(Data listing begins)

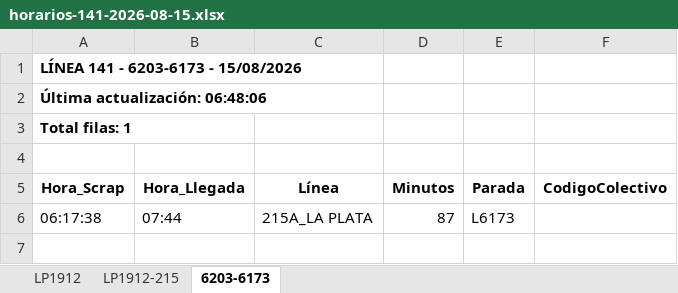
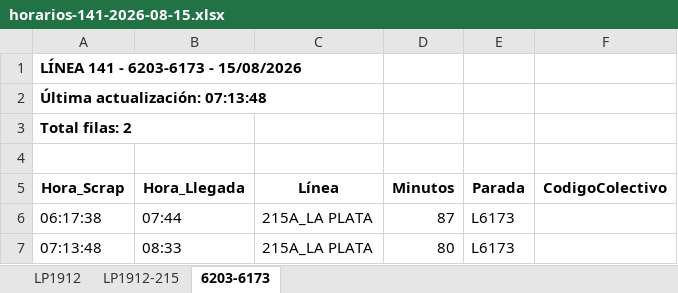
Before and after one commit to palomac00/recolector-colectivos, an Excel workbook: data/horarios-141-2026-08-15.xlsx, sheet 6203-6173, drawn as a sheet; values as stored, in another font and other column widths than the file's, no borders; the diff names each change by its address in the sheet, - before the commit and + after, or states it on an @@ line.

```diff
--- a/data/horarios-141-2026-08-15.xlsx (sheet 6203-6173)
+++ b/data/horarios-141-2026-08-15.xlsx (sheet 6203-6173)
-A2 (Hora_Scrap): Última actualización: 06:48:06
+A2 (Hora_Scrap): Última actualización: 07:13:48
-A3 (Hora_Scrap): Total filas: 1
+A3 (Hora_Scrap): Total filas: 2
+row 7: 07:13:48 | 08:33 | 215A_LA PLATA | 80 | L6173
```
Also changed, not shown: sheet LP1912, sheet LP1912-215, 2 other files.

(Data listing ends)

Your copy must match the records above word for word and contain no pictures.

## Response
Before and after one commit to palomac00/recolector-colectivos, an Excel workbook: data/horarios-141-2026-08-15.xlsx, sheet 6203-6173, drawn as a sheet; values as stored, in another font and other column widths than the file's, no borders; the diff names each change by its address in the sheet, - before the commit and + after, or states it on an @@ line.

```diff
--- a/data/horarios-141-2026-08-15.xlsx (sheet 6203-6173)
+++ b/data/horarios-141-2026-08-15.xlsx (sheet 6203-6173)
-A2 (Hora_Scrap): Última actualización: 06:48:06
+A2 (Hora_Scrap): Última actualización: 07:13:48
-A3 (Hora_Scrap): Total filas: 1
+A3 (Hora_Scrap): Total filas: 2
+row 7: 07:13:48 | 08:33 | 215A_LA PLATA | 80 | L6173
```
Also changed, not shown: sheet LP1912, sheet LP1912-215, 2 other files.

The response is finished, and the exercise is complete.